May 2, the “new” Trial by Jury reenactment played to a full house in the 1874 courthouse at Historic Washington State Park and it was quite well received. I was happy, because in the spring of 2013, upon a request from the state park superintendent, I wrote the script for the drama which was approved at the state level for production. Then I wrote a novel entitled Some Became Fools about the 1879 crime and the 1880 trial. The novel came out awhile back and it was available for purchase at the gift shop after the reenactment May 2. I signed quite a few copies.
I played Judge Grandison D. Royston, the specially appointed judge who presided over the murder trial of a man who poisoned his wife and tried to cover up his crime by a hasty burial. The park historian and interpreter worked with me on developing versions of the script to include several additional witnesses who told the story of the murderer’s scheme to commit this heinous crime so that he could be with a person witnesses referred to as a strumpet. Having so many folks testify in the reenactment required considerable recruitment of a variety of volunteers. We were down to the wire in casting.
By contrast, the “old” 1844 Trial by Jury, which takes place in the 1836 courthouse a few blocks from the 1874 one, requires a much smaller cast with only five or six witnesses testifying. While the park does use volunteers to staff some of the acting slots, it is possible for park personnel to put that one on without volunteers. The state park has been presenting this “old” trial for many years.
I have been cast as the judge in the two trials and in both there are opportunities for high drama. In the “old” 1844 trial of a man who murdered his best friend over a woman, there is a moment in which the prosecutor traps the accused in a lie and there is a struggle between the accused and the sheriff. In the “new” 1880 trial, there is a similar scene in which the accused objects to affidavits affirming that he had uttered incriminating evidence before the murder. In both these explosive scenes, the cast members try to make the emotional outbursts seem real and not contrived. It often works in the “old” trial and it certainly achieved its purpose in the “new” one on May 2. I heard more than one comment that everything seemed very real.
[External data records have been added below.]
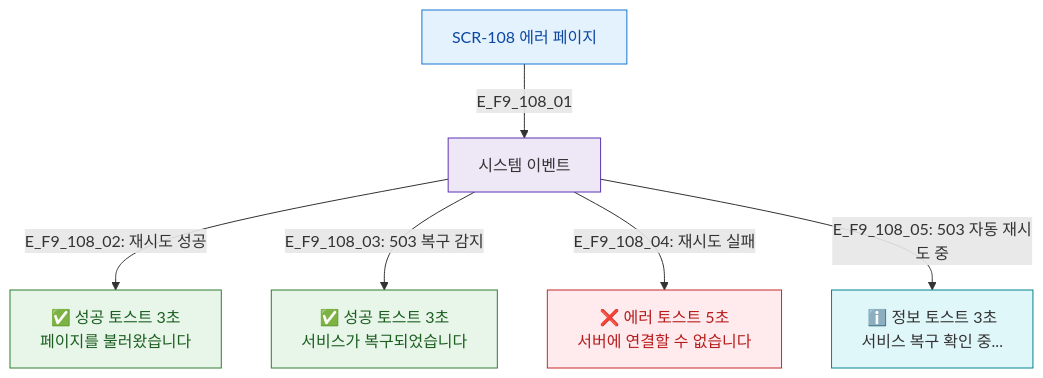
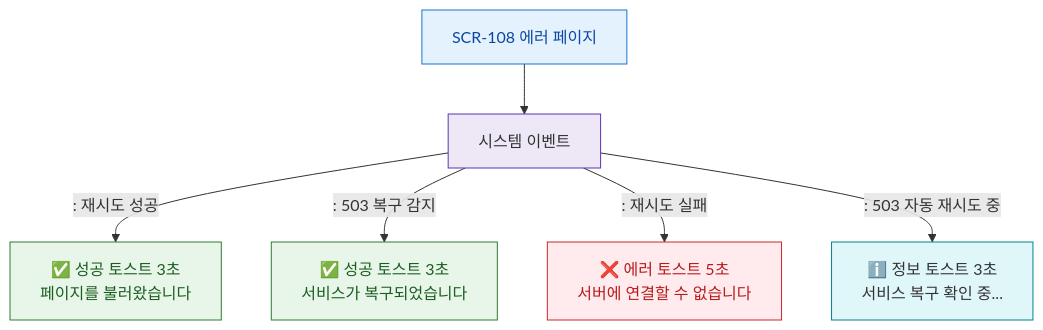
The diagram in docs/다이어그램/D01_공통/SCR-108_에러페이지/F9_토스트.md (dev-spogym/admin-pando), drawn with Mermaid before and after one commit. The commit also changed other lines of this file and 1660 other files, not shown here.

First line of the commit message:
다이어그램: 기획자/클라이언트 납품본으로 정리

````diff
--- a/docs/다이어그램/D01_공통/SCR-108_에러페이지/F9_토스트.md
+++ b/docs/다이어그램/D01_공통/SCR-108_에러페이지/F9_토스트.md
@@ -19,22 +17,22 @@
 ```mermaid
 flowchart TD
-    SCR_108[SCR-108 에러 페이지] -->|E_F9_108_01| ACTIONS[시스템 이벤트]
+    SCR_108[SCR-108 에러 페이지] --> ACTIONS[시스템 이벤트]
 
-    ACTIONS -->|"E_F9_108_02: 재시도 성공"| T_SUCCESS_1[✅ 성공 토스트 3초\n페이지를 불러왔습니다]
-    ACTIONS -->|"E_F9_108_03: 503 복구 감지"| T_SUCCESS_2[✅ 성공 토스트 3초\n서비스가 복구되었습니다]
+    ACTIONS -->|": 재시도 성공"|T_SUCCESS_1[✅ 성공 토스트 3초\n페이지를 불러왔습니다]
+    ACTIONS -->|": 503 복구 감지"|T_SUCCESS_2[✅ 성공 토스트 3초\n서비스가 복구되었습니다]
 
-    ACTIONS -->|"E_F9_108_04: 재시도 실패"| T_ERR_1[❌ 에러 토스트 5초\n서버에 연결할 수 없습니다]
+    ACTIONS -->|": 재시도 실패"|T_ERR_1[❌ 에러 토스트 5초\n서버에 연결할 수 없습니다]
 
-    ACTIONS -->|"E_F9_108_05: 503 자동 재시도 중"| T_INFO_1[ℹ️ 정보 토스트 3초\n서비스 복구 확인 중...]
+    ACTIONS -->|": 503 자동 재시도 중"|T_INFO_1[ℹ️ 정보 토스트 3초\n서비스 복구 확인 중...]
 
     classDef success fill:#E8F5E9,stroke:#2E7D32,color:#1B5E20
-    classDef error   fill:#FFEBEE,stroke:#C62828,color:#B71C1C
-    classDef info    fill:#E0F7FA,stroke:#00838F
-    classDef screen  fill:#E3F2FD,stroke:#1976D2,color:#0D47A1
-    classDef system  fill:#EDE7F6,stroke:#5E35B2
+    classDef error fill:#FFEBEE,stroke:#C62828,color:#B71C1C
+    classDef info fill:#E0F7FA,stroke:#00838F
+    classDef screen fill:#E3F2FD,stroke:#1976D2,color:#0D47A1
+    classDef system fill:#EDE7F6,stroke:#5E35B2
     class T_SUCCESS_1,T_SUCCESS_2 success
     class T_ERR_1 error
     class T_INFO_1 info
     class SCR_108 screen
     class ACTIONS system
 ```
````
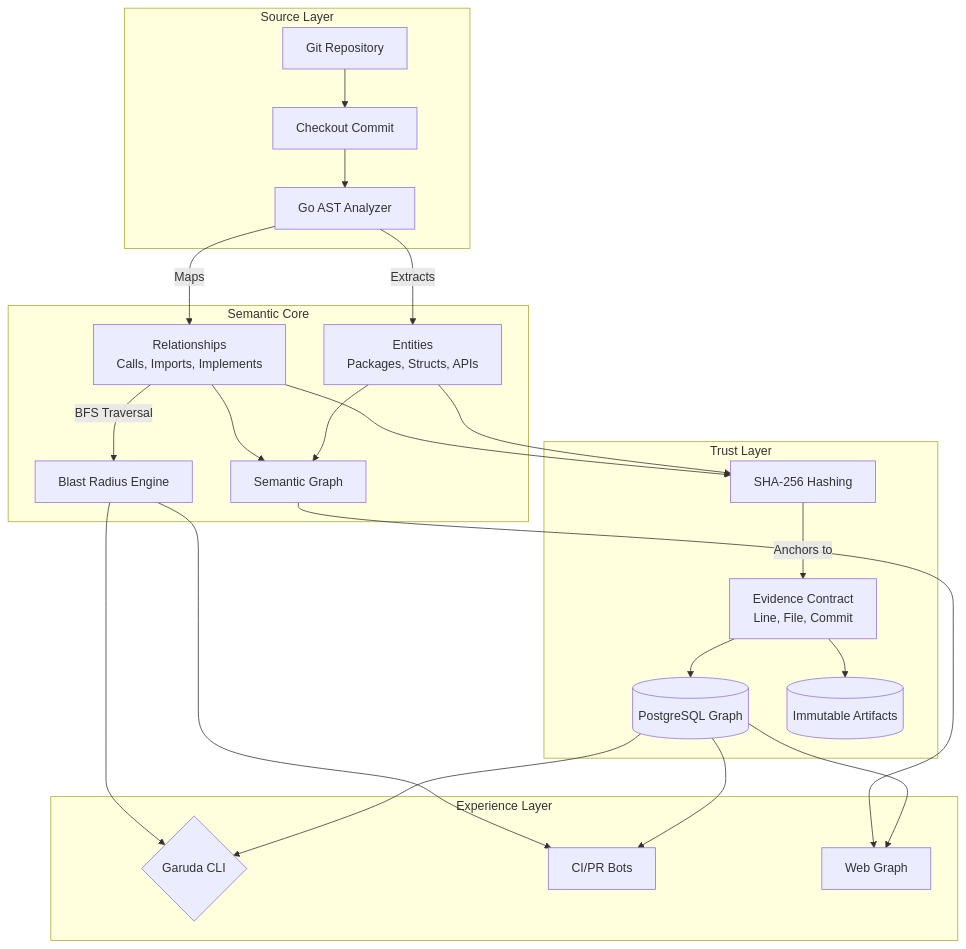
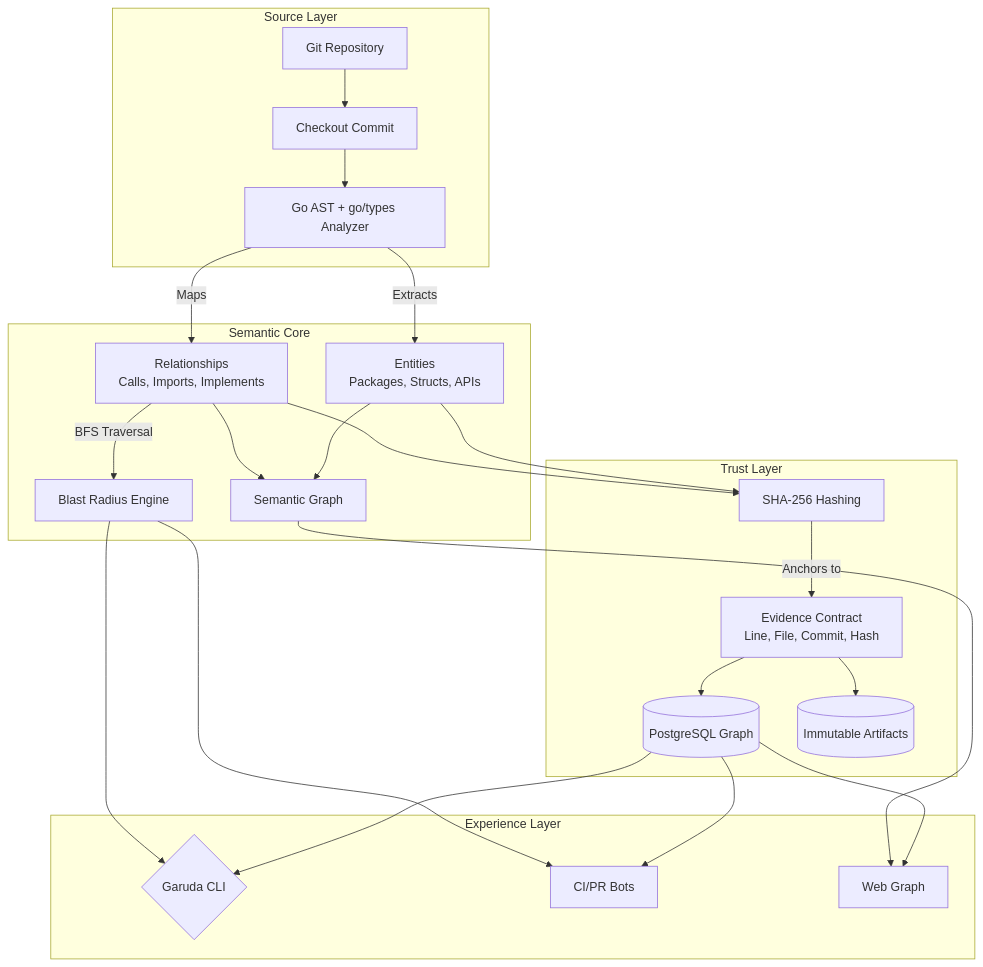
One commit to myshra777-ai/garuda changed the third of 4 diagrams in README.md. Above: the diagram before and after it, drawn with Mermaid. The commit also changed other lines of this file, not shown here.

First line of the commit message:
docs: update README with 20-fixture benchmark results and refined architecture

````diff
--- a/README.md
+++ b/README.md
@@ -238,32 +213,29 @@
 ```mermaid
 graph TD
     subgraph Source["Source Layer"]
         Git[Git Repository] --> Checkout[Checkout Commit]
-        Checkout --> AST[Go AST Analyzer]
+        Checkout --> AST[Go AST + go/types Analyzer]
     end
-
     subgraph Semantic["Semantic Core"]
         AST --> |Extracts| E[Entities<br/>Packages, Structs, APIs]
         AST --> |Maps| R[Relationships<br/>Calls, Imports, Implements]
         R --> |BFS Traversal| Impact[Blast Radius Engine]
         E --> Graph[Semantic Graph]
         R --> Graph
     end
-
     subgraph Trust["Trust Layer"]
         E --> Hash[SHA-256 Hashing]
         R --> Hash
-        Hash --> |Anchors to| Ev[Evidence Contract<br/>Line, File, Commit]
+        Hash --> |Anchors to| Ev[Evidence Contract<br/>Line, File, Commit, Hash]
         Ev --> Postgres[(PostgreSQL Graph)]
         Ev --> JSONB[(Immutable Artifacts)]
     end
-
     subgraph Experience["Experience Layer"]
         Postgres --> CLI{Garuda CLI}
         Postgres --> CI[CI/PR Bots]
         Postgres --> GUI[Web Graph]
         Impact --> CLI
         Impact --> CI
         Graph --> GUI
     end
 ```
````
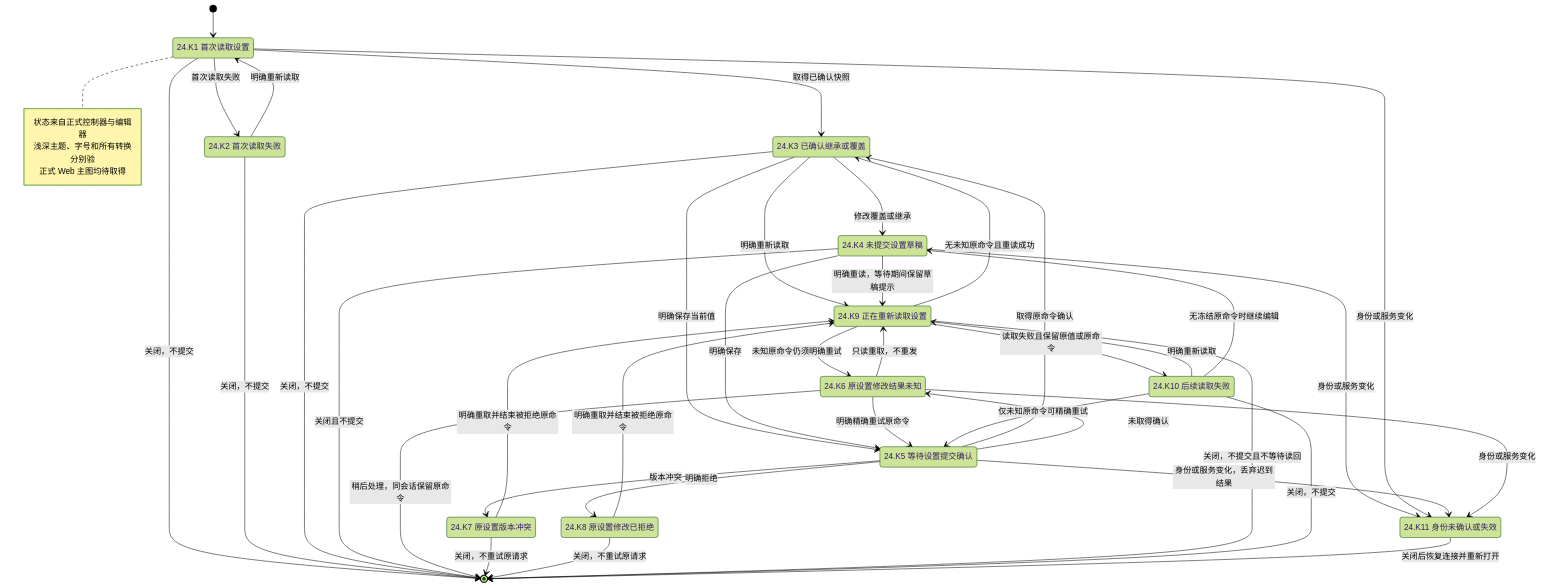
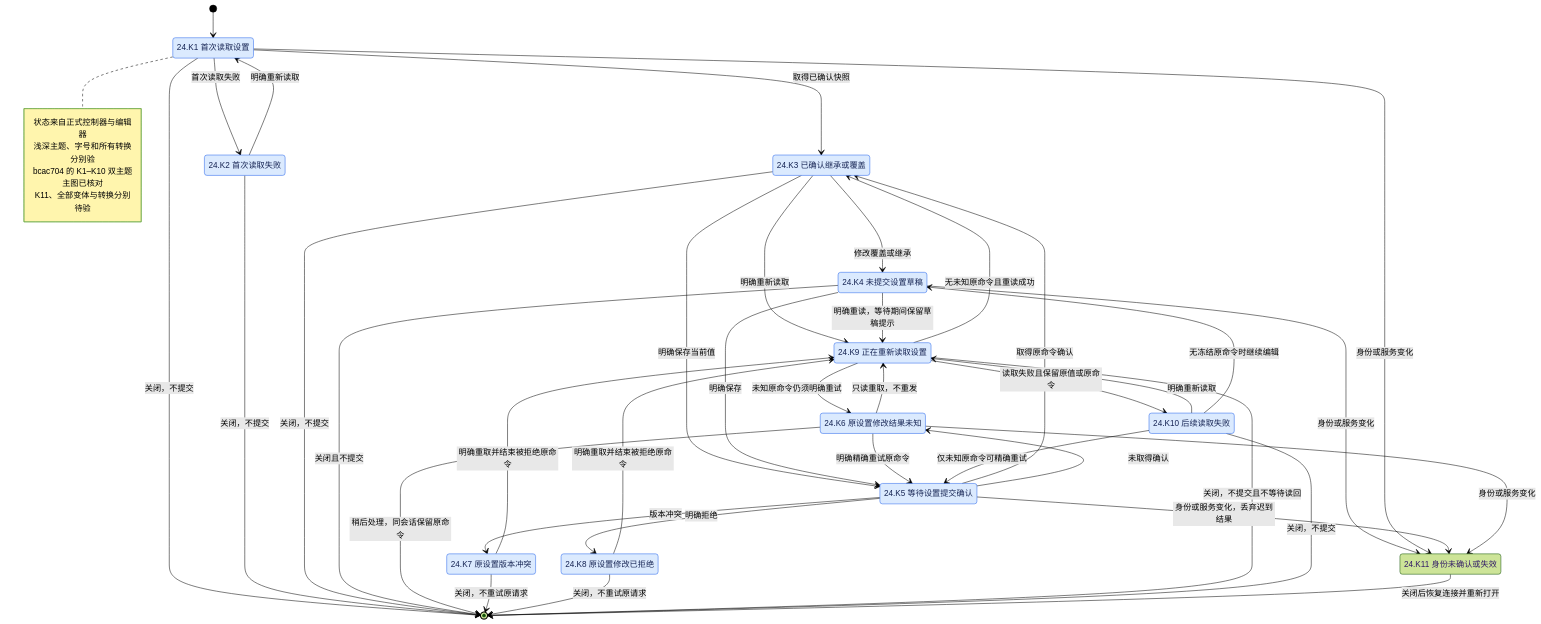
One commit to Wybxc/karuyomi changed diagram 12 of 20 in docs/verification/mihon-state-coverage.md. Above: the diagram before and after it, drawn with Mermaid (forest theme). The commit also changed other lines of this file and 3 other files, not shown here.

````diff
--- a/docs/verification/mihon-state-coverage.md
+++ b/docs/verification/mihon-state-coverage.md
@@ -1251,56 +1251,59 @@
 ```mermaid
 stateDiagram-v2
     [*] --> ReadingOverrides
     state "24.K1 首次读取设置" as ReadingOverrides
     state "24.K2 首次读取失败" as InitialSettingsError
     state "24.K3 已确认继承或覆盖" as ConfirmedOverrides
     state "24.K4 未提交设置草稿" as DraftOverrides
     state "24.K5 等待设置提交确认" as SavingOverrides
     state "24.K6 原设置修改结果未知" as UnknownOverrides
     state "24.K7 原设置版本冲突" as ConflictingOverrides
     state "24.K8 原设置修改已拒绝" as RejectedOverrides
     state "24.K9 正在重新读取设置" as ReloadingOverrides
     state "24.K10 后续读取失败" as SettingsReloadError
     state "24.K11 身份未确认或失效" as UnavailableOverrides
     note right of ReadingOverrides
       状态来自正式控制器与编辑器
       浅深主题、字号和所有转换分别验
-      正式 Web 主图均待取得
+      bcac704 的 K1–K10 双主题主图已核对
+      K11、全部变体与转换分别待验
     end note
     ReadingOverrides --> InitialSettingsError: 首次读取失败
     ReadingOverrides --> [*]: 关闭，不提交
     InitialSettingsError --> [*]: 关闭，不提交
     InitialSettingsError --> ReadingOverrides: 明确重新读取
     ReadingOverrides --> ConfirmedOverrides: 取得已确认快照
     ConfirmedOverrides --> DraftOverrides: 修改覆盖或继承
     ConfirmedOverrides --> SavingOverrides: 明确保存当前值
     ConfirmedOverrides --> [*]: 关闭，不提交
     DraftOverrides --> [*]: 关闭且不提交
     ConfirmedOverrides --> ReloadingOverrides: 明确重新读取
     DraftOverrides --> ReloadingOverrides: 明确重读，等待期间保留草稿提示
     DraftOverrides --> SavingOverrides: 明确保存
     SavingOverrides --> ConfirmedOverrides: 取得原命令确认
     SavingOverrides --> UnknownOverrides: 未取得确认
     SavingOverrides --> ConflictingOverrides: 版本冲突
     SavingOverrides --> RejectedOverrides: 明确拒绝
     UnknownOverrides --> SavingOverrides: 明确精确重试原命令
     UnknownOverrides --> [*]: 稍后处理，同会话保留原命令
     UnknownOverrides --> ReloadingOverrides: 只读重取，不重发
     ConflictingOverrides --> ReloadingOverrides: 明确重取并结束被拒绝原命令
     RejectedOverrides --> ReloadingOverrides: 明确重取并结束被拒绝原命令
     ConflictingOverrides --> [*]: 关闭，不重试原请求
     RejectedOverrides --> [*]: 关闭，不重试原请求
     ReloadingOverrides --> ConfirmedOverrides: 无未知原命令且重读成功
     ReloadingOverrides --> UnknownOverrides: 未知原命令仍须明确重试
     ReloadingOverrides --> SettingsReloadError: 读取失败且保留原值或原命令
     ReloadingOverrides --> [*]: 关闭，不提交且不等待读回
     SettingsReloadError --> ReloadingOverrides: 明确重新读取
     SettingsReloadError --> DraftOverrides: 无冻结原命令时继续编辑
     SettingsReloadError --> SavingOverrides: 仅未知原命令可精确重试
     SettingsReloadError --> [*]: 关闭，不提交
     DraftOverrides --> UnavailableOverrides: 身份或服务变化
     ReadingOverrides --> UnavailableOverrides: 身份或服务变化
     SavingOverrides --> UnavailableOverrides: 身份或服务变化，丢弃迟到结果
     UnknownOverrides --> UnavailableOverrides: 身份或服务变化
     UnavailableOverrides --> [*]: 关闭后恢复连接并重新打开
+    classDef paired fill:#dbeafe,color:#172554,stroke:#2563eb
+    class ReadingOverrides,InitialSettingsError,ConfirmedOverrides,DraftOverrides,SavingOverrides,UnknownOverrides,ConflictingOverrides,RejectedOverrides,ReloadingOverrides,SettingsReloadError paired
 ```
````
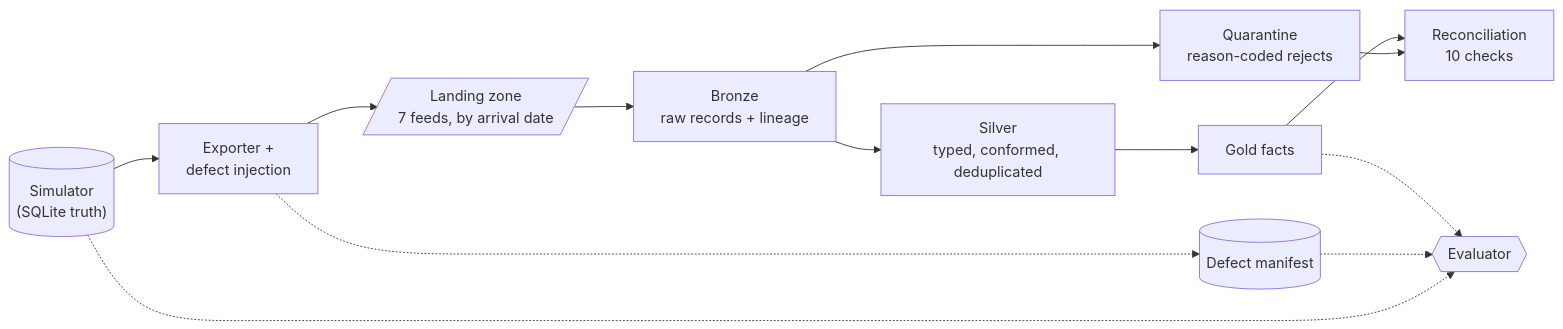
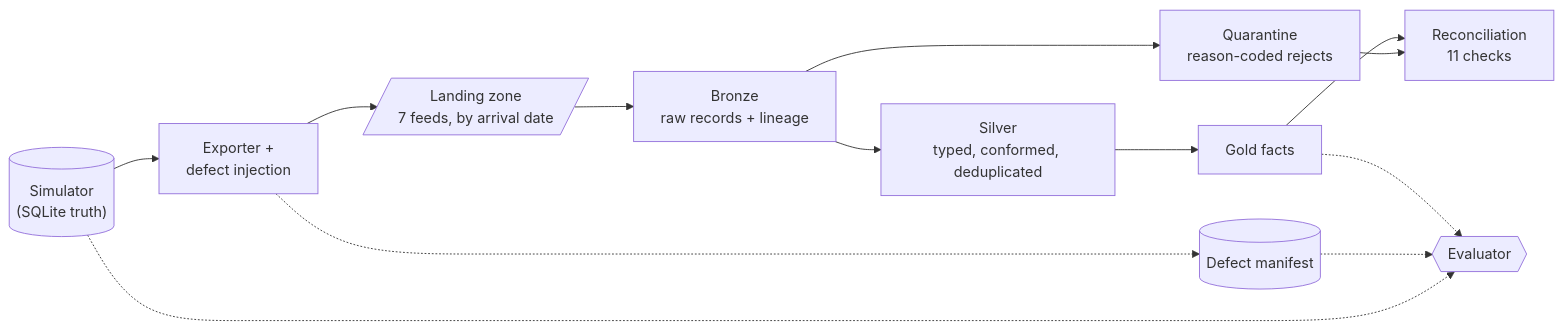
One commit to IanMc108/FactorySim changed the diagram in README.md. Above: the diagram before and after it, drawn with Mermaid. The commit also changed other lines of this file and 14 other files, not shown here.

````diff
--- a/README.md
+++ b/README.md
@@ -15,15 +15,15 @@
 ```mermaid
 flowchart LR
     sim[("Simulator<br/>(SQLite truth)")] --> exp["Exporter +<br/>defect injection"]
     exp --> landing[/"Landing zone<br/>7 feeds, by arrival date"/]
     exp -.-> manifest[("Defect manifest")]
     landing --> bronze["Bronze<br/>raw records + lineage"]
     bronze --> silver["Silver<br/>typed, conformed, deduplicated"]
     bronze --> quarantine["Quarantine<br/>reason-coded rejects"]
     silver --> gold["Gold facts"]
-    gold --> recon["Reconciliation<br/>10 checks"]
+    gold --> recon["Reconciliation<br/>11 checks"]
     quarantine --> recon
     gold -.-> eval{{"Evaluator"}}
     manifest -.-> eval
     sim -.-> eval
 ```
````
As I understand the park’s plan, these two dramas will alternate with each other every three months. Registered attendees will have a meal at the Tavern Restaurant and then go to the respective courthouse for the action. Historic Washington State Park maintains a schedule of events on its Web page.